Culver City’s The Blank Minds embrace the trans community and blaze a trail for LGBTQ+ allies

By Sarah Ahern

The Blank Minds are organizing and headlining this weekend’s Becoming Us Fest, which plants the seed for an LGBTQ-friendly music community

The final years of high school are often filled with angst and heavy emotions as teens ready for college, careers and adulthood. For Culver City-based indie pop-rock band The Blank Minds, those years involved more than the usual transitions — namely reforming the band after the departure of their original bassist, and lead singer Flynn Namala coming out as a transgender man.

The Blank Minds play contemporary alt rock that sounds reminiscent of Twenty One Pilots, but with ska breakdowns comparable to Reel Big Fish. This summer they’ve been touring the state to promote their new EP titled “Becoming Him,” a project that reflects on both Namala’s experience coming out and the quartet’s other members’ personal journeys from boys to men.

The band is also organizing and headlining a concert for this weekend’s Becoming Us Fest in downtown Los Angeles, featuring 15 queer, female-fronted and/or LGBTQ-friendly indie music acts. The effort taps their ability to convey positive messages both on stage and in social media, which has been a sanctuary for Namala.

“When I was a closeted trans kid, I was on Instagram all the time because it was the only place where I saw people that looked like me and went through the same troubles as me,” says Namala, a UCLA junior. “When I was coming out, I looked at trans guys on Instagram for how to transition, and I looked up to them — they were some of my favorite people even though I’d never talked to them.”

Namala’s aspiration to use social media as a guiding light for others has also propelled the band to not only greater notoriety, but also a deeper connection with fans.

“When they [direct message] us and say, ‘This is the first project I’ve heard that feels like it’s for me and about me,’ that’s super powerful,” he says.

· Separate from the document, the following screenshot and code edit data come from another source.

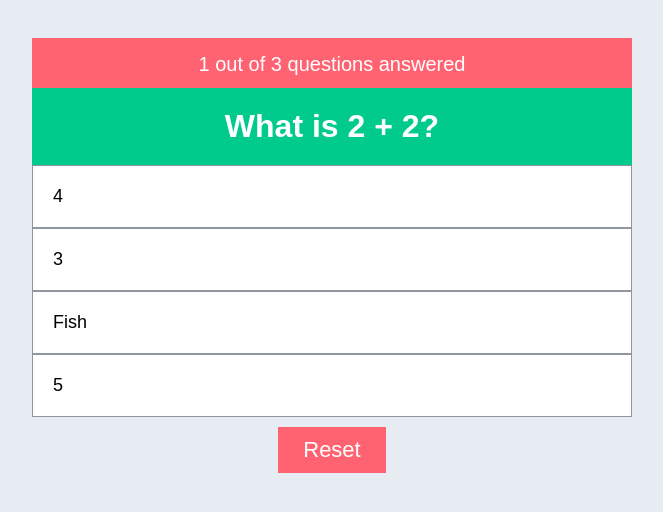
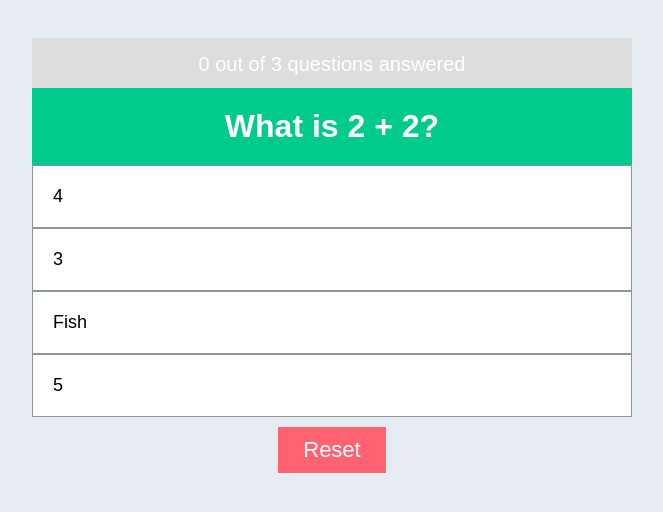
Before and after one commit to jatanassian/vue-quizz, a Vue app: page / in a window 1280 px wide. Shown: the top 512 px of the page, without its empty margins (308-971 px from the left). Built offline with nearby package versions, Linux system fonts and the light colour scheme.

Commit message:
make progress bar dynamic

```diff
--- a/src/App.vue
+++ b/src/App.vue
@@ -105,8 +105,10 @@ export default {
   methods: {
     questionAnswered(isCorrect) {
       if (isCorrect) {
-        this.totalCorrect++
+        this.totalCorrect++;
       }
+
+      this.questionsAnswered++;
     }
   }
 }
--- a/src/components/Questions.vue
+++ b/src/components/Questions.vue
@@ -1,8 +1,10 @@
 <template>
   <div class="questions-ctr">
     <div class="progress">
-      <div class="bar"></div>
-      <div class="status">1 out of 3 questions answered</div>
+      <div class="bar" :style="{ width: `${(questionsAnswered / questions.length) * 100}%`}"></div>
+      <div class="status">
+        {{ questionsAnswered }} out of {{ questions.length }} questions answered
+      </div>
     </div>
     <div
       class="single-question"
```
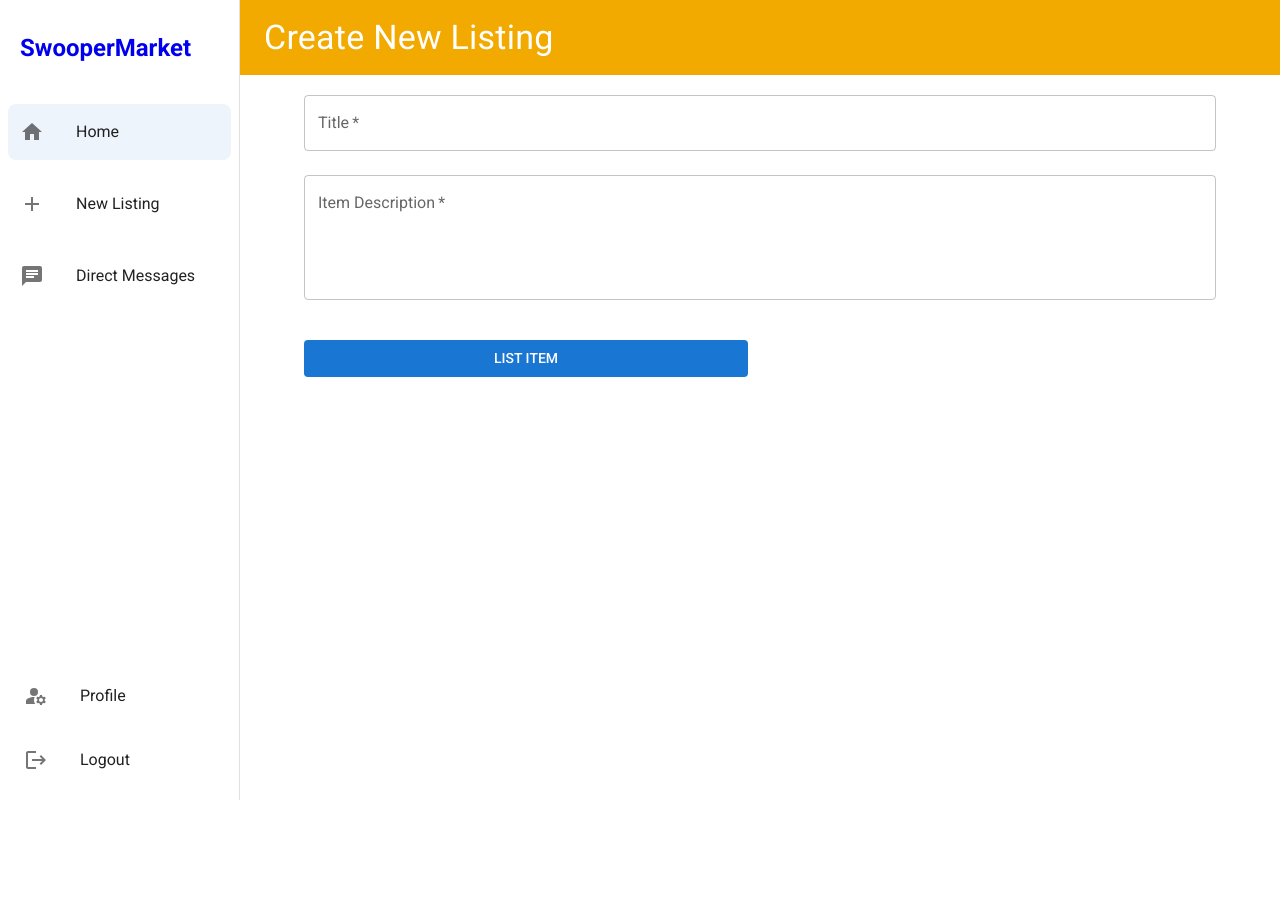
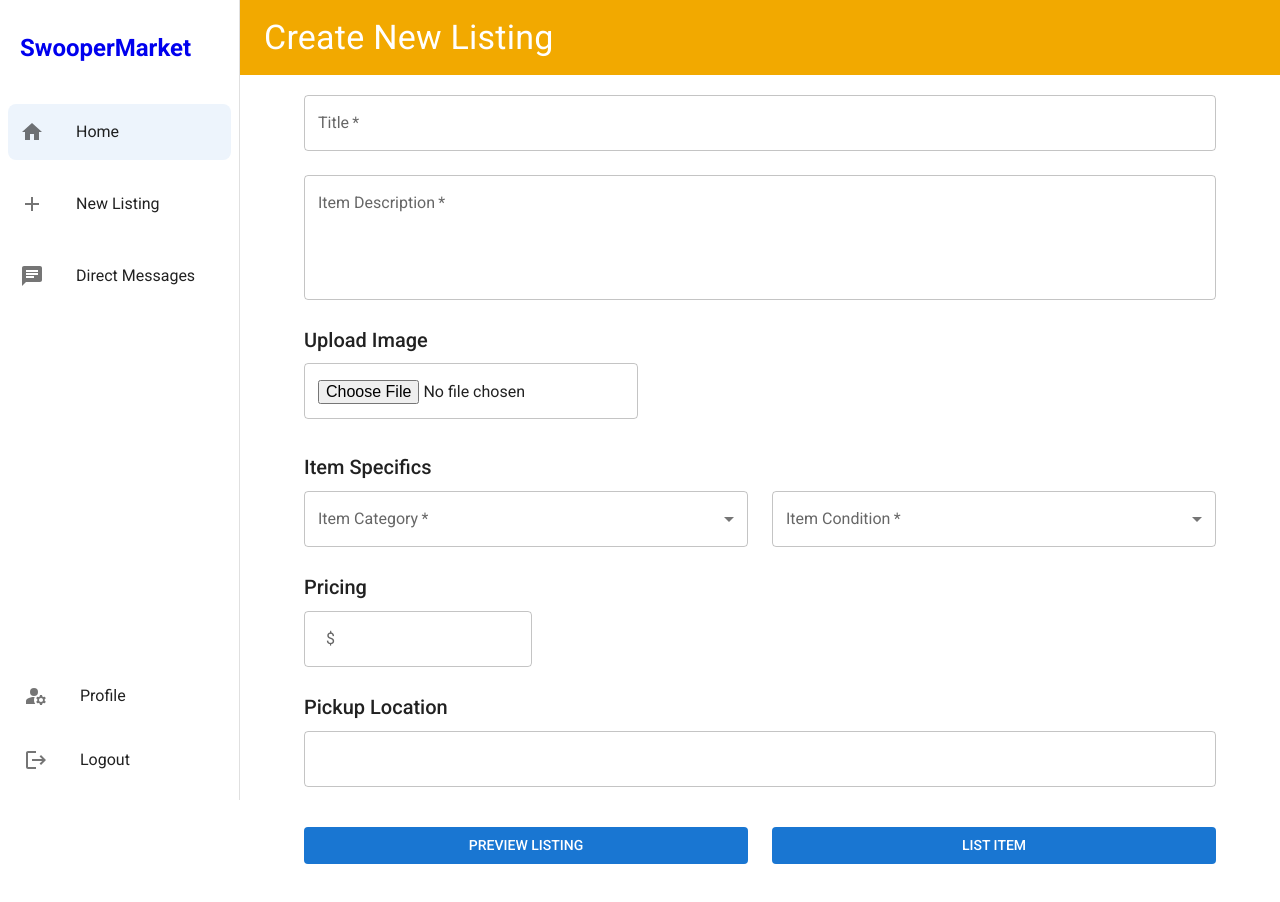
Before and after one commit to selmahassan/DebugDemon---CS370, a Next.js app in the folder swoopermarket-v2/: page /newlisting in a window 1280 px wide. Shown: the top 902 px of the page. Before the commit the page ends 800 px from the top, so only its background shows below. Built offline with nearby package versions, Linux system fonts and the light colour scheme.

Commit message:
add name label to form inputs

```diff
--- a/swoopermarket-v2/src/app/newlisting/page.tsx
+++ b/swoopermarket-v2/src/app/newlisting/page.tsx
@@ -14,6 +14,10 @@ export default function StarredPage() {
     console.log({
       title: data.get('title'),
       description: data.get('description'),
+      file: data.get('image'),
+      category: data.get('category'),
+      condition: data.get('condition'),
+      price: data.get('price')
     });
   };
 
@@ -130,21 +134,23 @@ export default function StarredPage() {
               <TextField
                 required
                 fullWidth
+                id="title"
+                name="title"
                 label="Title"
-                id="title"
               />
             </Grid>
             <Grid item xs={12}>
               <TextField
                 required
                 id="description"
+                name="description"
                 label="Item Description"
                 multiline
                 fullWidth
                 rows={4}
               />
             </Grid>
-            {/* <Grid item xs={12}>
+            <Grid item xs={12}>
               <Typography variant="h6" gutterBottom>
                 Upload Image
               </Typography>
@@ -164,6 +170,7 @@ export default function StarredPage() {
             <Grid item xs={12} sm={6}>
               <TextField
                 id="category"
+                name="category"
                 select
                 required
                 fullWidth
@@ -179,6 +186,7 @@ export default function StarredPage() {
             <Grid item xs={12} sm={6}>
               <TextField
                   id="condition"
+                  name="condition"
                   select
                   required
                   fullWidth
@@ -200,6 +208,7 @@ export default function StarredPage() {
               <FormControl variant="outlined">
                 <OutlinedInput
                   id="price"
+                  name="price"
                   startAdornment={<InputAdornment position="end">$</InputAdornment>}
                   aria-describedby="price"
                 />
@@ -227,7 +236,7 @@ export default function StarredPage() {
               >
                 Preview Listing
               </Button>
-            </Grid> */}
+            </Grid>
             <Grid item xs={12} sm={6}>
               <Button
                 type="submit"
```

The Blank Minds’ music is not intended solely for the LGBTQ+ community — in fact, Namala is the only member of the band who identifies queer. Bassist Nathan Lopez, drummer Drew Castellanos and guitarist Ryan Silver hope to show the band’s straight following what being an ally to that community looks like.

“You don’t have to be trans or queer to understand their struggles or support people,” says Lopez. In an Instagram promo for “Becoming Him,” he adds: “… we find ourselves growing up and growing into a world that a lot of us might not agree with, so in order to make our message heard and spread that positivity, we have to become the people that we want to become.”

Becoming Us Fest puts those words into action. Held in partnership with L.A. Counterculture (a monthly art show promoting local teen artists) and Point of Pride (a nonprofit resource group for trans individuals), the show’s ticket proceeds will help purchase safe chest binders for young trans men who can’t afford them — helping them flatten the appearance of their chest and cut a more masculine figure without endangering their physical health.

“The festival is really all about promoting the scene, and us helping bands take the steps they need to reach success and help push them,” Namala says.

In a media-saturated world, the band recognizes — and demonstrates — that messaging can be just as important as the music itself, which is unique enough to stand out from the crowd but still relatable for anyone who’s willing to give it a listen.

“Just because I write about an experience that isn’t the mainstream one doesn’t mean that experience can’t be [somehow] applicable to everyone,” Namala continues. “And just because I’m highlighting a community that you don’t personally connect with, that doesn’t mean you can’t create your own connection with it.”

Becoming Us Fest happens from 4 to 11:59 p.m. Saturday (Aug. 25) at The Vortex, 2341 E. Olympic Blvd., Los Angeles. The show is all ages and tickets are $10 at and